The answer should hold only the lines from the one containing "to matheusbarrosb/concurso-biologia-bot, a" through the one containing "Also changed, not shown: sheet" in the entries below, copied exactly, without pictures.

───── GIVEN RECORDS

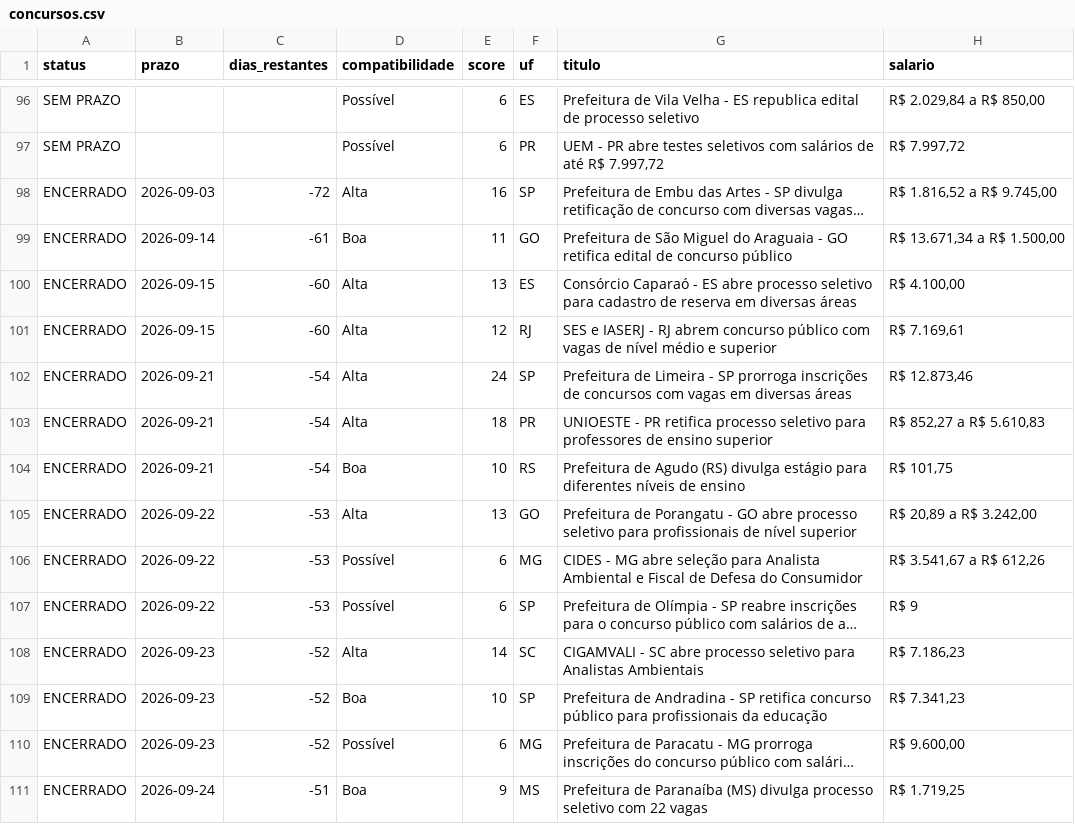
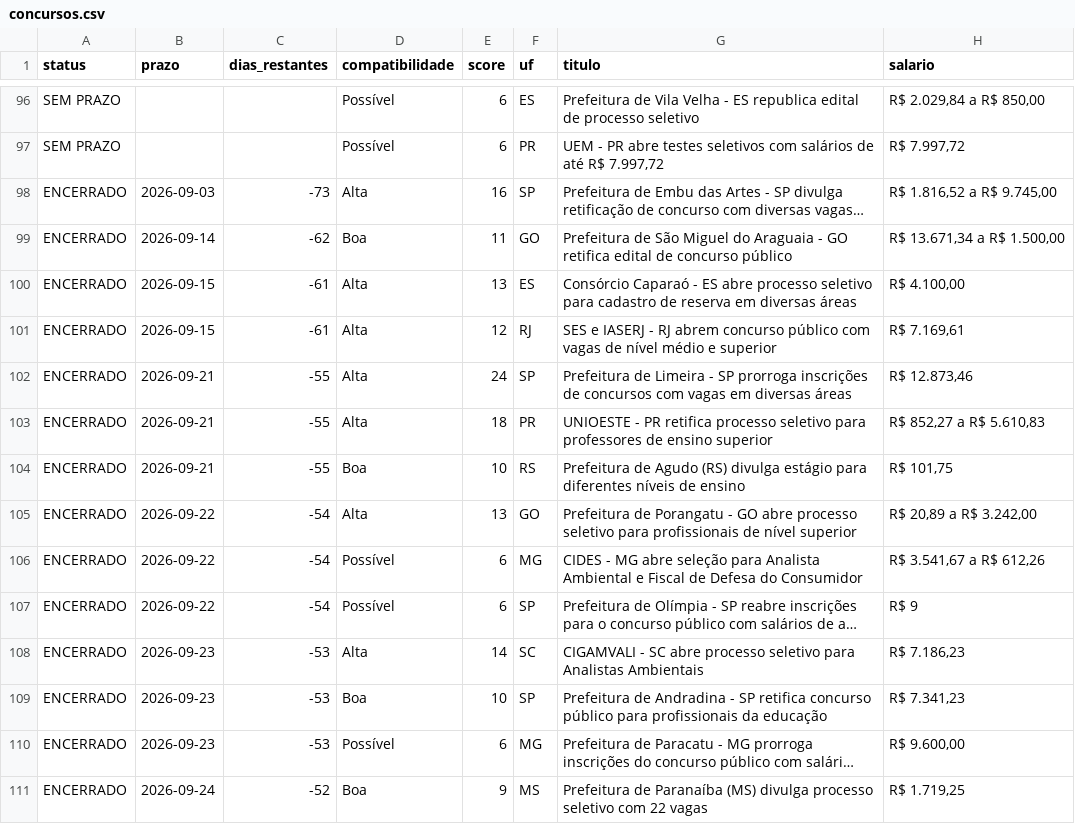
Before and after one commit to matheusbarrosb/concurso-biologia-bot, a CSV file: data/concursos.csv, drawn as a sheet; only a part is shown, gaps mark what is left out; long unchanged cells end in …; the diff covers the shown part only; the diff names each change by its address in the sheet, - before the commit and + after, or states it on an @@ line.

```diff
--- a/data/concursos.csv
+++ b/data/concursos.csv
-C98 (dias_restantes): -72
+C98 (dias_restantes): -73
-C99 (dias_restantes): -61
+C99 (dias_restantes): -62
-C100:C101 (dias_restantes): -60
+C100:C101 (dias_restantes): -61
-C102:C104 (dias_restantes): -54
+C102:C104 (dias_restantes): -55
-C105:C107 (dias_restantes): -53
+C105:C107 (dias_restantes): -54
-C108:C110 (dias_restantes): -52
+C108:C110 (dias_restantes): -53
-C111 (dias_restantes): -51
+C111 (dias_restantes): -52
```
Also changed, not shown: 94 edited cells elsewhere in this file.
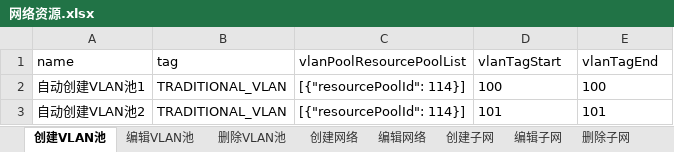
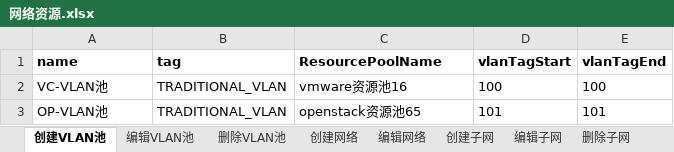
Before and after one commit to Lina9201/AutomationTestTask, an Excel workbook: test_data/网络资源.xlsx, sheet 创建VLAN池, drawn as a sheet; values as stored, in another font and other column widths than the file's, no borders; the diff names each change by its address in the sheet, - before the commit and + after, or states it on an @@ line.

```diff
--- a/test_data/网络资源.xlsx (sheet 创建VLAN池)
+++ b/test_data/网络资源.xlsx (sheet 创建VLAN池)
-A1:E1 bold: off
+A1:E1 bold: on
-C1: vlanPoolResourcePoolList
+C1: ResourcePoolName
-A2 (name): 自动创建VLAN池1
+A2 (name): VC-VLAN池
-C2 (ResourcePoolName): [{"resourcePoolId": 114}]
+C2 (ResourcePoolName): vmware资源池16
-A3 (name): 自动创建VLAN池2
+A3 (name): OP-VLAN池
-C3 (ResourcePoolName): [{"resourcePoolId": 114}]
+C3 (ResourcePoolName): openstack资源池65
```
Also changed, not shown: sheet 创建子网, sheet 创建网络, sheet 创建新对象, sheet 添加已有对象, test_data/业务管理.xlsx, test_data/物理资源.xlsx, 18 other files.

──────────
───── GIVEN RECORDS

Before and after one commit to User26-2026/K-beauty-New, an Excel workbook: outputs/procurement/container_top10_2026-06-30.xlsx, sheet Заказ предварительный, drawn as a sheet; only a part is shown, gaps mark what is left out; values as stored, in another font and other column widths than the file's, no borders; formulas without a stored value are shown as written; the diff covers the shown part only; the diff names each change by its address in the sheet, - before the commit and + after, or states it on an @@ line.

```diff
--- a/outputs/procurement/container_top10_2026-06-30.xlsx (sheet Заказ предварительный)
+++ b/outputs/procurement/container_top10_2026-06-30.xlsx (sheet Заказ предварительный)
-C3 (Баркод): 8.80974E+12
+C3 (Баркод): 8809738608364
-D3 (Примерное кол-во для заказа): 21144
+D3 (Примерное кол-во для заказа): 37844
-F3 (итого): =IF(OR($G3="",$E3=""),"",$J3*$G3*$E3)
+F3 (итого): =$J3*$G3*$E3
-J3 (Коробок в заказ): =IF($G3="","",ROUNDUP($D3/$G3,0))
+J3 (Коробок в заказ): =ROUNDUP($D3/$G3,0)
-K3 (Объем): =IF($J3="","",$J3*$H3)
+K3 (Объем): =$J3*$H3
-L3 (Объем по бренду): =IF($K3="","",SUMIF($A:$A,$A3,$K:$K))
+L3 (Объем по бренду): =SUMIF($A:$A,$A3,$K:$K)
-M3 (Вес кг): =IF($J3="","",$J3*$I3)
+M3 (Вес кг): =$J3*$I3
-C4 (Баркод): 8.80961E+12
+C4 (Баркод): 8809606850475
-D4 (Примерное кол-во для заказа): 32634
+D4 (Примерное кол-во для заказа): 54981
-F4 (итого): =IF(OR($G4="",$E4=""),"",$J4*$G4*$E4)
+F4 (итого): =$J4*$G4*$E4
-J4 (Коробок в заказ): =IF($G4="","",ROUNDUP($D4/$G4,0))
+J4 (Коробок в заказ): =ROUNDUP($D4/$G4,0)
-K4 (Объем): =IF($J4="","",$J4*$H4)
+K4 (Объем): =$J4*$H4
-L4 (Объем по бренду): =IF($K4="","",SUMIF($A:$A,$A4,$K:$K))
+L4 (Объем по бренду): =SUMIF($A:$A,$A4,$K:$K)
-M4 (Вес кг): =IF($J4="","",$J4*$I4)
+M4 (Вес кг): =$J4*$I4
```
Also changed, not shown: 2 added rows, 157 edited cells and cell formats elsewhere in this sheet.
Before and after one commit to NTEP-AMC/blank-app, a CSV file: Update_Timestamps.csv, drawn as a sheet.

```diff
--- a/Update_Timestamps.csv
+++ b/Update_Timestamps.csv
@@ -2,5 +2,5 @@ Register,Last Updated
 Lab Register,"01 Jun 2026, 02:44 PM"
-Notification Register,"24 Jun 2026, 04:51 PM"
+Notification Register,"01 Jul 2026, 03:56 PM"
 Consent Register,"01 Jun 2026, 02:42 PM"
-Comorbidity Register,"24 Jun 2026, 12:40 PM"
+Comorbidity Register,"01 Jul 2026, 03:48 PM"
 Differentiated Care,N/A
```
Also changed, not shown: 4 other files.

──────────
───── GIVEN RECORDS

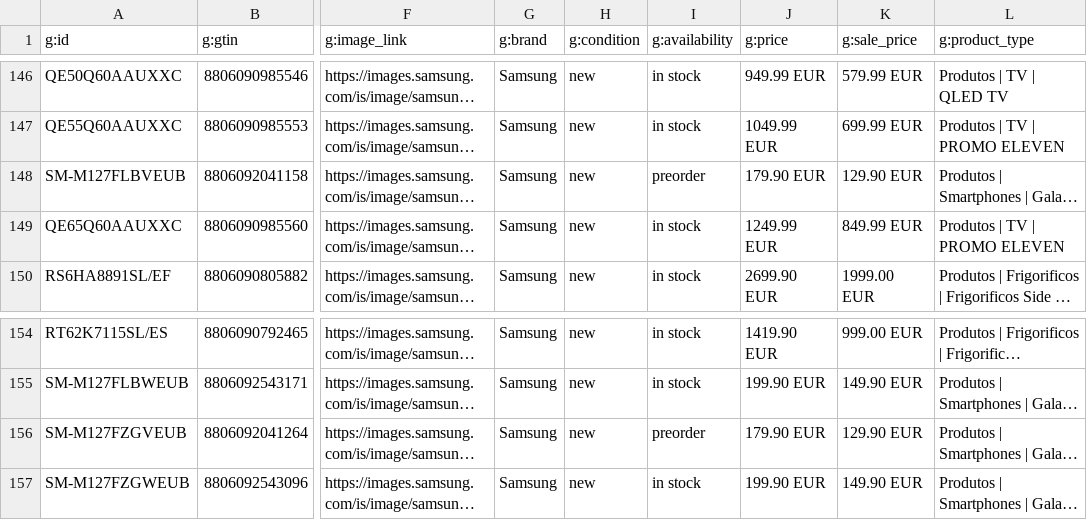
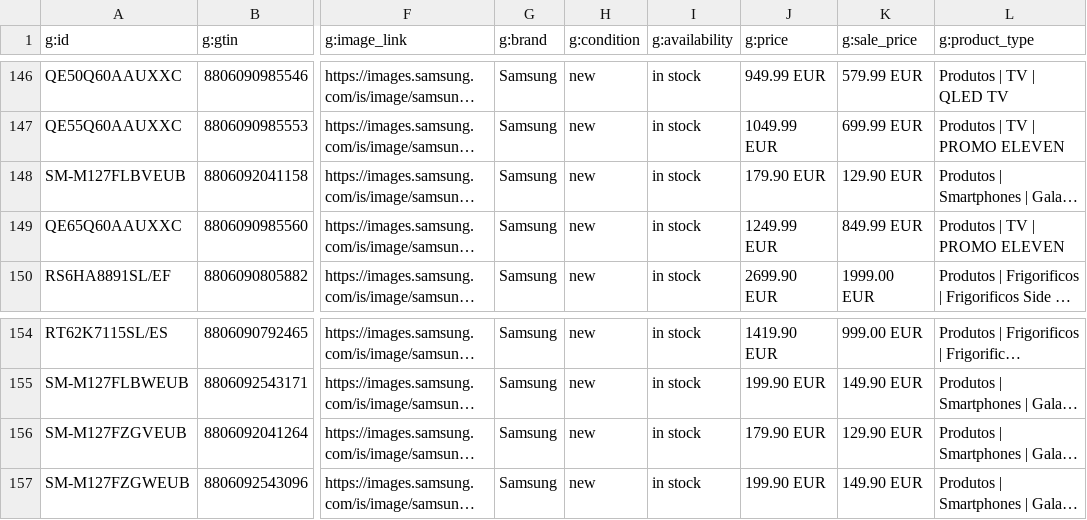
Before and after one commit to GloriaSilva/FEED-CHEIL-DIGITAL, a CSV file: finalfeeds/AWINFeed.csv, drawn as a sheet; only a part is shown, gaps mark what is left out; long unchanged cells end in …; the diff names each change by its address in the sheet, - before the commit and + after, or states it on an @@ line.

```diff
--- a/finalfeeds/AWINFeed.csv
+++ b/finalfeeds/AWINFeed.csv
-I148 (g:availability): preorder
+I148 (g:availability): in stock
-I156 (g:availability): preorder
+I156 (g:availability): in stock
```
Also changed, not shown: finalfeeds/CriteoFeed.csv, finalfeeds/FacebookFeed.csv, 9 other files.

──────────

## RESPONSE TO THIS EXERCISE
Before and after one commit to matheusbarrosb/concurso-biologia-bot, a CSV file: data/concursos.csv, drawn as a sheet; only a part is shown, gaps mark what is left out; long unchanged cells end in …; the diff covers the shown part only; the diff names each change by its address in the sheet, - before the commit and + after, or states it on an @@ line.

```diff
--- a/data/concursos.csv
+++ b/data/concursos.csv
-C98 (dias_restantes): -72
+C98 (dias_restantes): -73
-C99 (dias_restantes): -61
+C99 (dias_restantes): -62
-C100:C101 (dias_restantes): -60
+C100:C101 (dias_restantes): -61
-C102:C104 (dias_restantes): -54
+C102:C104 (dias_restantes): -55
-C105:C107 (dias_restantes): -53
+C105:C107 (dias_restantes): -54
-C108:C110 (dias_restantes): -52
+C108:C110 (dias_restantes): -53
-C111 (dias_restantes): -51
+C111 (dias_restantes): -52
```
Also changed, not shown: 94 edited cells elsewhere in this file.
Before and after one commit to Lina9201/AutomationTestTask, an Excel workbook: test_data/网络资源.xlsx, sheet 创建VLAN池, drawn as a sheet; values as stored, in another font and other column widths than the file's, no borders; the diff names each change by its address in the sheet, - before the commit and + after, or states it on an @@ line.

```diff
--- a/test_data/网络资源.xlsx (sheet 创建VLAN池)
+++ b/test_data/网络资源.xlsx (sheet 创建VLAN池)
-A1:E1 bold: off
+A1:E1 bold: on
-C1: vlanPoolResourcePoolList
+C1: ResourcePoolName
-A2 (name): 自动创建VLAN池1
+A2 (name): VC-VLAN池
-C2 (ResourcePoolName): [{"resourcePoolId": 114}]
+C2 (ResourcePoolName): vmware资源池16
-A3 (name): 自动创建VLAN池2
+A3 (name): OP-VLAN池
-C3 (ResourcePoolName): [{"resourcePoolId": 114}]
+C3 (ResourcePoolName): openstack资源池65
```
Also changed, not shown: sheet 创建子网, sheet 创建网络, sheet 创建新对象, sheet 添加已有对象, test_data/业务管理.xlsx, test_data/物理资源.xlsx, 18 other files.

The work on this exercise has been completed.